§ **What you need to do**
Write every line of the material out exactly as shown.

(Listed entries)

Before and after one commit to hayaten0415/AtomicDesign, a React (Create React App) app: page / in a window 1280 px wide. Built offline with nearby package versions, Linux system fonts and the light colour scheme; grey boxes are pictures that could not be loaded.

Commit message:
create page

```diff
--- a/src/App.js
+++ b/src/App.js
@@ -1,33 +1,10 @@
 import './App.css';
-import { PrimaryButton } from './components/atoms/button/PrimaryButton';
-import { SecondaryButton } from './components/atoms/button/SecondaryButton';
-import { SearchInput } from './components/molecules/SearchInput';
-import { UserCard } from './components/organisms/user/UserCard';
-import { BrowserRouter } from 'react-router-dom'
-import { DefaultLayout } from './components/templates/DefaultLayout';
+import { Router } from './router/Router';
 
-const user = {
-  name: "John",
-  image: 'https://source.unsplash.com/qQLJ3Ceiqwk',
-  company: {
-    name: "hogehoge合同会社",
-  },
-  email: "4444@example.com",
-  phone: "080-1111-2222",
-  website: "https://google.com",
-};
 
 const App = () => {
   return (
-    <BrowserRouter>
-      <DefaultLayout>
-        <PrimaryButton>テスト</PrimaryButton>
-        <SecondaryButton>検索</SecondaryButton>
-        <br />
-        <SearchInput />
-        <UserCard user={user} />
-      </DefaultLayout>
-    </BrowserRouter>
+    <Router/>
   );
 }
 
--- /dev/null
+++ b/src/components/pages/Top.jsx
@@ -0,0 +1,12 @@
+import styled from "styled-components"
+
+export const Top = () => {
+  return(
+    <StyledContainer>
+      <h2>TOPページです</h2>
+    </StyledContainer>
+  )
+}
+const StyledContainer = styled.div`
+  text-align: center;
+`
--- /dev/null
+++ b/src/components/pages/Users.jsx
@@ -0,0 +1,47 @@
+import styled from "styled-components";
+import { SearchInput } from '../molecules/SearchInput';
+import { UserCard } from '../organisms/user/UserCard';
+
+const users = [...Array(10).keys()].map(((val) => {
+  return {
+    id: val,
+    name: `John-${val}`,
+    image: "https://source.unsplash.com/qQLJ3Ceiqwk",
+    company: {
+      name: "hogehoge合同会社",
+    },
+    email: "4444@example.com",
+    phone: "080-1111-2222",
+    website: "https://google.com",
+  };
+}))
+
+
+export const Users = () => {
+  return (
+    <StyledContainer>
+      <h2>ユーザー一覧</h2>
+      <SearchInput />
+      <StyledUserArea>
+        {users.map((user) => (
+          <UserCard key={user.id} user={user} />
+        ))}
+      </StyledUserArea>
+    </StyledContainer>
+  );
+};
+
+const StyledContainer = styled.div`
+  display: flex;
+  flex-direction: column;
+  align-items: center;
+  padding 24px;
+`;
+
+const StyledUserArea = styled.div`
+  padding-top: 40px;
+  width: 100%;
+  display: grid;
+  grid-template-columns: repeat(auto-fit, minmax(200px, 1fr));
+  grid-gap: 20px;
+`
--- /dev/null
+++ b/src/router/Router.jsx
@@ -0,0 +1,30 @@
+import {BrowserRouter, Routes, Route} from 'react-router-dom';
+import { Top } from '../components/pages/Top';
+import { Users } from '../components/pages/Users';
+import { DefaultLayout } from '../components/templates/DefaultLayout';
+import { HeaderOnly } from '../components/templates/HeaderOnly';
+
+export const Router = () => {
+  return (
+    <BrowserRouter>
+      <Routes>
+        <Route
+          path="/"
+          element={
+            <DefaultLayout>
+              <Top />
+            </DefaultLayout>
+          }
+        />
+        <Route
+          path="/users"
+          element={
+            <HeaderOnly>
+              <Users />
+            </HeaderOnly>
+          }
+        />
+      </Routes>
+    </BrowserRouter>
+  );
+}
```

(End Listed entries)

§ **Response**
Before and after one commit to hayaten0415/AtomicDesign, a React (Create React App) app: page / in a window 1280 px wide. Built offline with nearby package versions, Linux system fonts and the light colour scheme; grey boxes are pictures that could not be loaded.

Commit message:
create page

```diff
--- a/src/App.js
+++ b/src/App.js
@@ -1,33 +1,10 @@
 import './App.css';
-import { PrimaryButton } from './components/atoms/button/PrimaryButton';
-import { SecondaryButton } from './components/atoms/button/SecondaryButton';
-import { SearchInput } from './components/molecules/SearchInput';
-import { UserCard } from './components/organisms/user/UserCard';
-import { BrowserRouter } from 'react-router-dom'
-import { DefaultLayout } from './components/templates/DefaultLayout';
+import { Router } from './router/Router';
 
-const user = {
-  name: "John",
-  image: 'https://source.unsplash.com/qQLJ3Ceiqwk',
-  company: {
-    name: "hogehoge合同会社",
-  },
-  email: "4444@example.com",
-  phone: "080-1111-2222",
-  website: "https://google.com",
-};
 
 const App = () => {
   return (
-    <BrowserRouter>
-      <DefaultLayout>
-        <PrimaryButton>テスト</PrimaryButton>
-        <SecondaryButton>検索</SecondaryButton>
-        <br />
-        <SearchInput />
-        <UserCard user={user} />
-      </DefaultLayout>
-    </BrowserRouter>
+    <Router/>
   );
 }
 
--- /dev/null
+++ b/src/components/pages/Top.jsx
@@ -0,0 +1,12 @@
+import styled from "styled-components"
+
+export const Top = () => {
+  return(
+    <StyledContainer>
+      <h2>TOPページです</h2>
+    </StyledContainer>
+  )
+}
+const StyledContainer = styled.div`
+  text-align: center;
+`
--- /dev/null
+++ b/src/components/pages/Users.jsx
@@ -0,0 +1,47 @@
+import styled from "styled-components";
+import { SearchInput } from '../molecules/SearchInput';
+import { UserCard } from '../organisms/user/UserCard';
+
+const users = [...Array(10).keys()].map(((val) => {
+  return {
+    id: val,
+    name: `John-${val}`,
+    image: "https://source.unsplash.com/qQLJ3Ceiqwk",
+    company: {
+      name: "hogehoge合同会社",
+    },
+    email: "4444@example.com",
+    phone: "080-1111-2222",
+    website: "https://google.com",
+  };
+}))
+
+
+export const Users = () => {
+  return (
+    <StyledContainer>
+      <h2>ユーザー一覧</h2>
+      <SearchInput />
+      <StyledUserArea>
+        {users.map((user) => (
+          <UserCard key={user.id} user={user} />
+        ))}
+      </StyledUserArea>
+    </StyledContainer>
+  );
+};
+
+const StyledContainer = styled.div`
+  display: flex;
+  flex-direction: column;
+  align-items: center;
+  padding 24px;
+`;
+
+const StyledUserArea = styled.div`
+  padding-top: 40px;
+  width: 100%;
+  display: grid;
+  grid-template-columns: repeat(auto-fit, minmax(200px, 1fr));
+  grid-gap: 20px;
+`
--- /dev/null
+++ b/src/router/Router.jsx
@@ -0,0 +1,30 @@
+import {BrowserRouter, Routes, Route} from 'react-router-dom';
+import { Top } from '../components/pages/Top';
+import { Users } from '../components/pages/Users';
+import { DefaultLayout } from '../components/templates/DefaultLayout';
+import { HeaderOnly } from '../components/templates/HeaderOnly';
+
+export const Router = () => {
+  return (
+    <BrowserRouter>
+      <Routes>
+        <Route
+          path="/"
+          element={
+            <DefaultLayout>
+              <Top />
+            </DefaultLayout>
+          }
+        />
+        <Route
+          path="/users"
+          element={
+            <HeaderOnly>
+              <Users />
+            </HeaderOnly>
+          }
+        />
+      </Routes>
+    </BrowserRouter>
+  );
+}
```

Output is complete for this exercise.